The new facility highlights Texas A&M’s commitment to exotic species and to conservation, according to Ian Tizard, Richard M. Schubot Professor of Exotic Bird Health and Distinguished Professor of Immunology in the Department of Veterinary Pathobiology. "It enhances our programs in environmental health and will be a magnificent resource for the whole college,” Tizard said.
The new, climate-controlled aviary will be able to house a population of 200 to 250 birds — many more than is possible in the current facilities — in a comfortable and safe environment, with separate spaces for infected and healthy birds, which will help researchers conduct their studies. One major research program Texas A&M has is the study of the prevention and treatment of Proventricular Dilatation Disease (PDD), which involves birds infected with avian bornavirus.
The new facility will expand the capabilities of the Schubot Exotic Bird Health Center at the CVM, founded in 1987 by an endowment from Mr. Richard M. Schubot with matching funds provided by Texas A&M University. The center conducts research into all aspects of disease in wild and captive birds, as well as avian genetics, genomics, nutrition and behavior.
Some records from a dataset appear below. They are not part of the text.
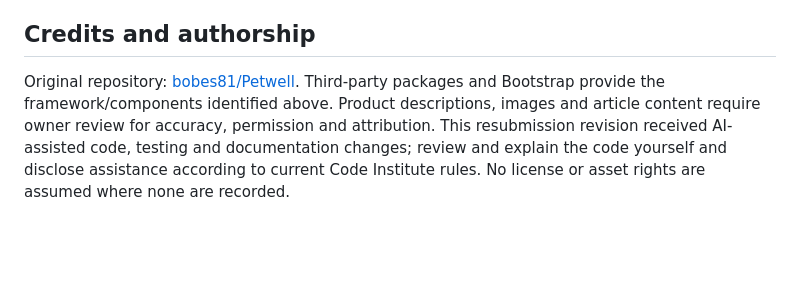
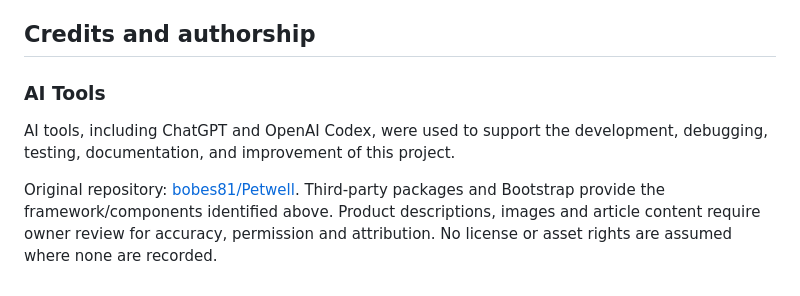
Before and after one commit to bobes81/Petwell, a Markdown page: README.md, the part around the change. GitHub-like rendering; blank space fills up the shorter version.

Commit message:
docs: add concise AI tools acknowledgement to README

```diff
--- a/README.md
+++ b/README.md
@@ -245,4 +245,10 @@ These are new **retrospective design reviews created 28 October 2026**, not inve
 
 ## Credits and authorship
 
-Original repository: [bobes81/Petwell](https://github.com/bobes81/Petwell). Third-party packages and Bootstrap provide the framework/components identified above. Product descriptions, images and article content require owner review for accuracy, permission and attribution. This resubmission revision received AI-assisted code, testing and documentation changes; review and explain the code yourself and disclose assistance according to current Code Institute rules. No license or asset rights are assumed where none are recorded.
+### AI Tools
+
+AI tools, including ChatGPT and OpenAI Codex, were used to support the development, debugging, testing, documentation, and improvement of this project.
+
+
+
+Original repository: [bobes81/Petwell](https://github.com/bobes81/Petwell). Third-party packages and Bootstrap provide the framework/components identified above. Product descriptions, images and article content require owner review for accuracy, permission and attribution. No license or asset rights are assumed where none are recorded.
```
The results of research at the center are already being applied to improving the health of birds kept by zoos, aviculturists, and individual pet owners, as well conserving threatened avian species in the wild.
"Although the Schubot Exotic Bird Health Center is already known internationally in the avian world, many in our own university and community are unaware that we are here and what we have done or are doing in terms of both avian conservation and clinical diagnosis and treatment,” said Sharman M. Hoppes, Clinical Associate Professor in the Department of Small Animal Clinical Sciences at the CVM and a specialist in avian medicine. "This new and improved aviary will increase our exposure and hopefully excite the community and encourage them to support our work in avian research and the care and management of our birds."
Check out architecture rendering of the new building in the slideshow below.
BirdChannel recently did an interview with Ian Tizard, director of Schubot Exotic Bird Health Center at Texas A&M, on his thoughts about the future of bird science. Check it out here.